Furthermore, you are, or will become, overbearing and moody, thus bringing everybody down with you, essentially destroying your relationships.
- Diminishing the positive
Diminishing positive situations is when you find fault in something that you should celebrate. You passed your exam, but you could have gotten a better result, or you had a good night, but it would have been better if…
This is similar to all or nothing thinking, but to a lesser extent. But eventually your negativity will lead to the same results and is destructive to your soul and personal relationships.
- Jumping to negative conclusions
Jumping to negative conclusions involves convincing yourself something is wrong before the matter is even concluded. For example, you arrange a date with a member of the opposite sex, but expect them to call it off.
Because you are generating negative ideas, you cause yourself unnecessary suffering whilst at the same time dumping toxic chemicals into your body that could eventually manifest as a serious illness.
- Over generalisation
When something negative happens and you think every experience in the future will turn out the same, you suffer from over generalisation. This can make you defeatist to the point where you stop trying.
If you don’t set yourself goals in your life, simply because you have a fear of failure, you will never achieve anything, thus suffer from a lack of self-respect and generally have an unfulfilling and unsatisfactory life.
Furthermore, your lack of self-confidence, and perhaps even self-disgust, will negatively affect your relationships and probably manifest in anxiety which will ultimately be even more debilitating.
- Binocular thinking
Binocular, or microscopic thinking, is where you blow every little thing out of proportion and make a drama out of nothing.
Your overblown reactions induce stress and can make you unbearable to be around because there is never any peace.
At the other end of the spectrum, you ignore the positive aspects about yourself and others, yet over-magnify errors and weaknesses in everything.
- Should do and must do thinking

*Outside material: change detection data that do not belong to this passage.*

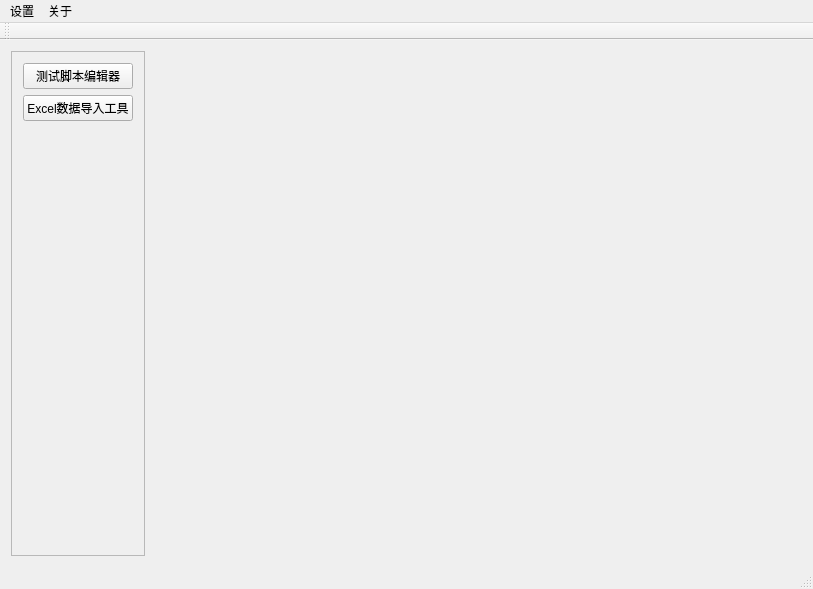
Qt form src/NeoToolKits/MainWindowDialog.ui (JaneYih/QT_NeoToolKits) before a commit.
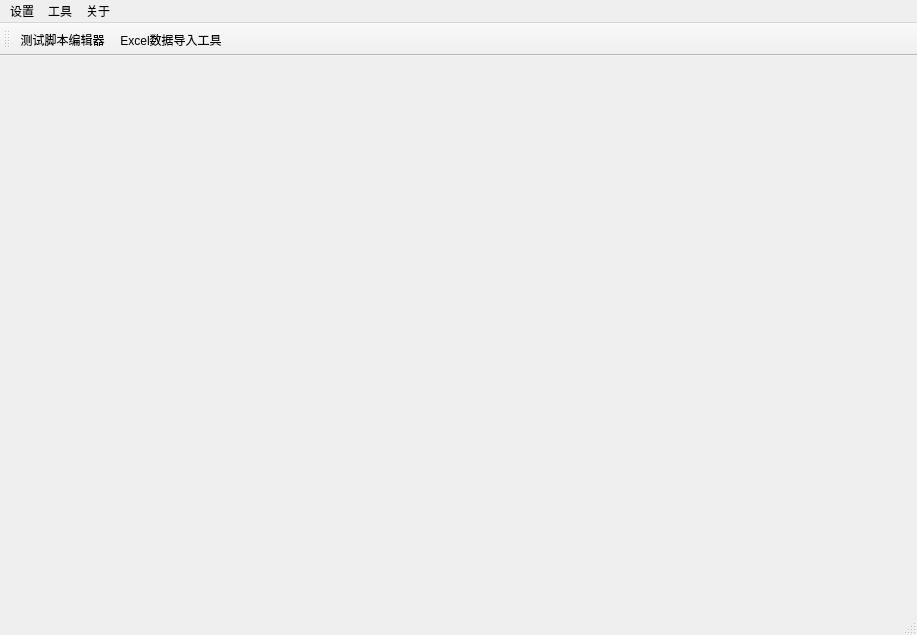
The same form after that commit. Icons and pictures are not drawn.

Commit message: 基础UI优化，采用菜单、工具栏、状态栏的方式

```diff
--- a/src/NeoToolKits/MainWindowDialog.ui
+++ b/src/NeoToolKits/MainWindowDialog.ui
@@ -6,67 +6,15 @@
    <rect>
     <x>0</x>
     <y>0</y>
-    <width>813</width>
-    <height>589</height>
+    <width>917</width>
+    <height>635</height>
    </rect>
   </property>
   <property name="windowTitle">
    <string>MainWindowDialog</string>
   </property>
   <widget class="QWidget" name="centralWidget">
-   <layout class="QHBoxLayout" name="horizontalLayout" stretch="0,1">
-    <item>
-     <widget class="QScrollArea" name="scrollArea">
-      <property name="minimumSize">
-       <size>
-        <width>130</width>
-        <height>0</height>
-       </size>
-      </property>
-      <property name="widgetResizable">
-       <bool>true</bool>
-      </property>
-      <widget class="QWidget" name="scrollAreaWidgetContents">
-       <property name="geometry">
-        <rect>
-         <x>0</x>
-         <y>0</y>
-         <width>128</width>
-         <height>512</height>
-        </rect>
-       </property>
-       <layout class="QVBoxLayout" name="verticalLayout">
-        <item>
-         <widget class="QPushButton" name="btnDbScriptEditor">
-          <property name="text">
-           <string>测试脚本编辑器</string>
-          </property>
-         </widget>
-        </item>
-        <item>
-         <widget class="QPushButton" name="btnExcelDataUpload">
-          <property name="text">
-           <string>Excel数据导入工具</string>
-          </property>
-         </widget>
-        </item>
-        <item>
-         <spacer name="verticalSpacer">
-          <property name="orientation">
-           <enum>Qt::Vertical</enum>
-          </property>
-          <property name="sizeHint" stdset="0">
-           <size>
-            <width>20</width>
-            <height>433</height>
-           </size>
-          </property>
-         </spacer>
-        </item>
-       </layout>
-      </widget>
-     </widget>
-    </item>
+   <layout class="QHBoxLayout" name="horizontalLayout" stretch="1">
     <item>
      <widget class="QStackedWidget" name="stackedWidget">
       <property name="currentIndex">
@@ -83,7 +31,7 @@
     <rect>
      <x>0</x>
      <y>0</y>
-     <width>813</width>
+     <width>917</width>
      <height>23</height>
     </rect>
    </property>
@@ -97,9 +45,25 @@
      <string>设置</string>
     </property>
    </widget>
+   <widget class="QMenu" name="menuTools">
+    <property name="title">
+     <string>工具</string>
+    </property>
+    <addaction name="actionDbScriptEditor"/>
+    <addaction name="actionExcelDataUpload"/>
+   </widget>
    <addaction name="menuSetting"/>
+   <addaction name="menuTools"/>
    <addaction name="menuAbout"/>
   </widget>
+  <widget class="QStatusBar" name="statusBar">
+   <property name="statusTip">
+    <string/>
+   </property>
+   <property name="whatsThis">
+    <string/>
+   </property>
+  </widget>
   <widget class="QToolBar" name="mainToolBar">
    <attribute name="toolBarArea">
     <enum>TopToolBarArea</enum>
@@ -107,8 +71,39 @@
    <attribute name="toolBarBreak">
     <bool>false</bool>
    </attribute>
+   <addaction name="actionDbScriptEditor"/>
+   <addaction name="actionExcelDataUpload"/>
   </widget>
-  <widget class="QStatusBar" name="statusBar"/>
+  <action name="actionDbScriptEditor">
+   <property name="checkable">
+    <bool>true</bool>
+   </property>
+   <property name="icon">
+    <iconset resource="MainWindowDialog.qrc">
+     <normaloff>:/MainWindowDialog/rc/2.png</normaloff>:/MainWindowDialog/rc/2.png</iconset>
+   </property>
+   <property name="text">
+    <string>测试脚本编辑器</string>
+   </property>
+   <property name="shortcut">
+    <string>Ctrl+D</string>
+   </property>
+  </action>
+  <action name="actionExcelDataUpload">
+   <property name="checkable">
+    <bool>true</bool>
+   </property>
+   <property name="icon">
+    <iconset resource="MainWindowDialog.qrc">
+     <normaloff>:/MainWindowDialog/rc/1.ico</normaloff>:/MainWindowDialog/rc/1.ico</iconset>
+   </property>
+   <property name="text">
+    <string>Excel数据导入工具</string>
+   </property>
+   <property name="shortcut">
+    <string>Ctrl+Q</string>
+   </property>
+  </action>
  </widget>
  <layoutdefault spacing="6" margin="11"/>
  <resources>
```
Left out of the diff: 15 changed lines with no effect on the pictures. The commit also changes 6 other files.
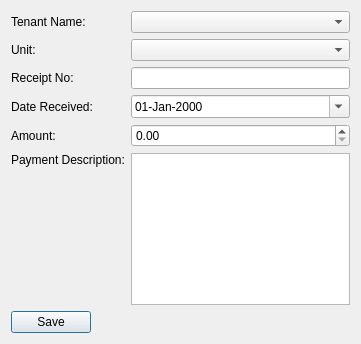
This is receivepaymentdialog.ui in jayjay-w/rentman as Qt 5 draws it before an edit. The edited form follows.
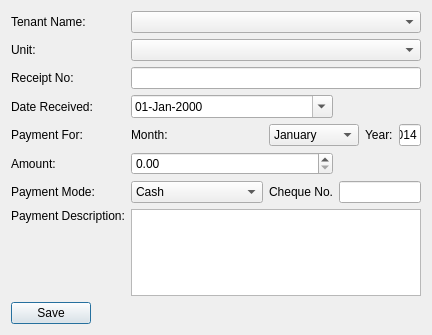
This is the edited form.

Commit message: Receiving of payments works ok

What changed in the file:
```diff
--- a/receivepaymentdialog.ui
+++ b/receivepaymentdialog.ui
@@ -6,8 +6,8 @@
    <rect>
     <x>0</x>
     <y>0</y>
-    <width>361</width>
-    <height>344</height>
+    <width>386</width>
+    <height>335</height>
    </rect>
   </property>
   <property name="windowTitle">
@@ -16,8 +16,33 @@
   <layout class="QVBoxLayout" name="verticalLayout">
    <item>
     <layout class="QGridLayout" name="gridLayout">
-     <item row="0" column="1">
-      <widget class="QComboBox" name="cboTenant"/>
+     <item row="4" column="0">
+      <widget class="QLabel" name="label_7">
+       <property name="text">
+        <string>Payment For:</string>
+       </property>
+      </widget>
+     </item>
+     <item row="4" column="5">
+      <widget class="QLineEdit" name="txtYear">
+       <property name="text">
+        <string>2014</string>
+       </property>
+      </widget>
+     </item>
+     <item row="4" column="4">
+      <widget class="QLabel" name="label_9">
+       <property name="text">
+        <string>Year:</string>
+       </property>
+      </widget>
+     </item>
+     <item row="4" column="1">
+      <widget class="QLabel" name="label_8">
+       <property name="text">
+        <string>Month:</string>
+       </property>
+      </widget>
      </item>
      <item row="1" column="0">
       <widget class="QLabel" name="label_2">
@@ -26,9 +51,6 @@
        </property>
       </widget>
      </item>
-     <item row="1" column="1">
-      <widget class="QComboBox" name="cboUnit"/>
-     </item>
      <item row="3" column="0">
       <widget class="QLabel" name="label_3">
        <property name="text">
@@ -36,30 +58,13 @@
        </property>
       </widget>
      </item>
-     <item row="3" column="1">
-      <widget class="QDateEdit" name="dateEdit">
-       <property name="displayFormat">
-        <string>dd-MMM-yyyy</string>
-       </property>
-       <property name="calendarPopup">
-        <bool>true</bool>
-       </property>
-      </widget>
-     </item>
-     <item row="4" column="0">
+     <item row="5" column="0">
       <widget class="QLabel" name="label_4">
        <property name="text">
         <string>Amount:</string>
        </property>
       </widget>
      </item>
-     <item row="4" column="1">
-      <widget class="QDoubleSpinBox" name="doubleSpinBox">
-       <property name="maximum">
-        <double>999999.000000000000000</double>
-       </property>
-      </widget>
-     </item>
      <item row="0" column="0">
       <widget class="QLabel" name="label">
        <property name="text">
@@ -67,10 +72,14 @@
        </property>
       </widget>
      </item>
-     <item row="6" column="1">
-      <widget class="QPlainTextEdit" name="plainTextEdit"/>
+     <item row="2" column="0">
+      <widget class="QLabel" name="label_5">
+       <property name="text">
+        <string>Receipt No:</string>
+       </property>
+      </widget>
      </item>
-     <item row="6" column="0">
+     <item row="7" column="0">
       <widget class="QLabel" name="label_6">
        <property name="text">
         <string>Payment Description:</string>
@@ -80,15 +89,144 @@
        </property>
       </widget>
      </item>
-     <item row="2" column="0">
-      <widget class="QLabel" name="label_5">
+     <item row="4" column="2" colspan="2">
+      <widget class="QComboBox" name="cboMonth">
+       <item>
+        <property name="text">
+         <string>January</string>
+        </property>
+       </item>
+       <item>
+        <property name="text">
+         <string>February</string>
+        </property>
+       </item>
+       <item>
+        <property name="text">
+         <string>March</string>
+        </property>
+       </item>
+       <item>
+        <property name="text">
+         <string>April</string>
+        </property>
+       </item>
+       <item>
+        <property name="text">
+         <string>May</string>
+        </property>
+       </item>
+       <item>
+        <property name="text">
+         <string>June</string>
+        </property>
+       </item>
+       <item>
+        <property name="text">
+         <string>July</string>
+        </property>
+       </item>
+       <item>
+        <property name="text">
+         <string>August</string>
+        </property>
+       </item>
+       <item>
+        <property name="text">
+         <string>September</string>
+        </property>
+       </item>
+       <item>
+        <property name="text">
+         <string>October</string>
+        </property>
+       </item>
+       <item>
+        <property name="text">
+         <string>November</string>
+        </property>
+       </item>
+       <item>
+        <property name="text">
+         <string>December</string>
+        </property>
+       </item>
+      </widget>
+     </item>
+     <item row="3" column="1" colspan="2">
+      <widget class="QDateEdit" name="dtpDate">
+       <property name="displayFormat">
+        <string>dd-MMM-yyyy</string>
+       </property>
+       <property name="calendarPopup">
+        <bool>true</bool>
+       </property>
+      </widget>
+     </item>
+     <item row="5" column="1" colspan="2">
+      <widget class="QDoubleSpinBox" name="spinAmount">
+       <property name="maximum">
+        <double>999999.000000000000000</double>
+       </property>
+      </widget>
+     </item>
+     <item row="7" column="1" colspan="5">
+      <widget class="QPlainTextEdit" name="txtDescription"/>
+     </item>
+     <item row="2" column="1" colspan="5">
+      <widget class="QLineEdit" name="txtReceiptNo"/>
+     </item>
+     <item row="1" column="1" colspan="5">
+      <widget class="QComboBox" name="cboUnit"/>
+     </item>
+     <item row="0" column="1" colspan="5">
+      <widget class="QComboBox" name="cboTenant"/>
+     </item>
+     <item row="6" column="0">
+      <widget class="QLabel" name="label_10">
        <property name="text">
-        <string>Receipt No:</string>
+        <string>Payment Mode:</string>
        </property>
       </widget>
      </item>
-     <item row="2" column="1">
-      <widget class="QLineEdit" name="lineEdit"/>
+     <item row="6" column="1">
+      <widget class="QComboBox" name="cboPaymentMode">
+       <item>
+        <property name="text">
+         <string>Cash</string>
+        </property>
+       </item>
+       <item>
+        <property name="text">
+         <string>Cheque</string>
+        </property>
+       </item>
+       <item>
+        <property name="text">
+         <string>Mobile Payment</string>
+        </property>
+       </item>
+       <item>
+        <property name="text">
+         <string>Credit Card</string>
+        </property>
+       </item>
+       <item>
+        <property name="text">
+         <string>Electronic Transfer</string>
+        </property>
+       </item>
+      </widget>
+     </item>
+     <item row="6" column="2">
+      <widget class="QLabel" name="label_11">
+       <property name="text">
+        <string>Cheque No.</string>
+       </property>
+      </widget>
+     </item>
+     <item row="6" column="3" colspan="3">
+      <widget class="QLineEdit" name="txtChequeNo"/>
      </item>
     </layout>
    </item>
```
Left out of the diff: 15 changed lines with no effect on the pictures. The commit also changes 11 other files.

If you are constantly having thoughts that you should do this and must do that, you are likely to riddle yourself with guilt and self-hate.
Even worse, is when thinking along these lines is directed at other people, even though your theory may be unrealistic.
In such cases you are setting yourself up for disappointment and your frustration will most likely lead to an argument that could otherwise have been avoided.
This type of thinking involves taking responsibility for everything that goes wrong, even when things are out of your control.
Guilt-ridden feelings and sayings like, “I should have been there for him,” are typical in mothers and wives.
The counter-delusion to this way of thinking is when we refuse to accept any blame on behalf of ourselves and accuse other people for things going wrong.
In both circumstances, you stunt personal development and generate negative feelings of stress and frustration.
Solutions to prevent negative thinking
Negative thinking is not the result of depression, but the root. Therefore if you notice you fall foul of grand delusions on a daily basis, you need to address the cause of your depression.
The reason for your condition could stem back to childhood or adolescence without you realising it was there. If you are generally happy with work-life balance this is the most likely root.
It may be you are restless in a relationship or bored with your job, or you may have suffered a setback you have not recovered from yet.
Whatever the reason for being depressed, anxious, or suffering from other cognitive disorders that induce stress, there are plenty of ways to fix it. Taking up a new hobby, taking a break or changing your routine will help a little.
But the real work has to come from within. First of all, stop blaming and shaming yourself, try not to pass judgement over others and always look to find the positive in every situation rather than focusing on the negative.
You should also think about taking self-development lessons to help you identify weaknesses in your character and lines of thought so you can work on turning them into strengths whereby you will naturally feel better “in yourself.”